[WHAT THE TASK REQUIRES]:
Tally the lines of the entries below that hold the word "figure", and please give only the total.

[SUPPLIED MATERIAL]:

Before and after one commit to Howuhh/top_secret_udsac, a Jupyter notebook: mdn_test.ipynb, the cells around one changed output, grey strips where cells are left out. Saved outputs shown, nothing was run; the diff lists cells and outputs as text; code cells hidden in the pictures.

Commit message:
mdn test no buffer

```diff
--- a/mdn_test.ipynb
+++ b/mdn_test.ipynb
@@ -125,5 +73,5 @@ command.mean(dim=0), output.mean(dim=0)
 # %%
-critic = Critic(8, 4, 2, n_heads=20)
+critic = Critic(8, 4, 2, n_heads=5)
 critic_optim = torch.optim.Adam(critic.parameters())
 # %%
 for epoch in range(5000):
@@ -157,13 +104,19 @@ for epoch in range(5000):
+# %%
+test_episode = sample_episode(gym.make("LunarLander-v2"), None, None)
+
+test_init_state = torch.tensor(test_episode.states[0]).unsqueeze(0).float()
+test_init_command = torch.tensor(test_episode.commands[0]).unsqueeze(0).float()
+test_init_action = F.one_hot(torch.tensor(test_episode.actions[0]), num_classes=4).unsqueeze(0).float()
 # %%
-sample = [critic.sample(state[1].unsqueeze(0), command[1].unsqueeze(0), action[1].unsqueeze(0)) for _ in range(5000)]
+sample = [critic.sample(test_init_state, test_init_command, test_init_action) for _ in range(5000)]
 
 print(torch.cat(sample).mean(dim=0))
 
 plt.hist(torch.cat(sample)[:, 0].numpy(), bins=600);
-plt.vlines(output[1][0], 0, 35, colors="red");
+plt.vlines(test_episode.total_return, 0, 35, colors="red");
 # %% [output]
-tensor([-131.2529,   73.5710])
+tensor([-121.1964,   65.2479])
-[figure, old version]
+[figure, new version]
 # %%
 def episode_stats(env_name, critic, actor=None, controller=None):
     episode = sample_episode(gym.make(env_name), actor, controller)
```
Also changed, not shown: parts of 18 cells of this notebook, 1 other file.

[COMPLETED TASK]:
2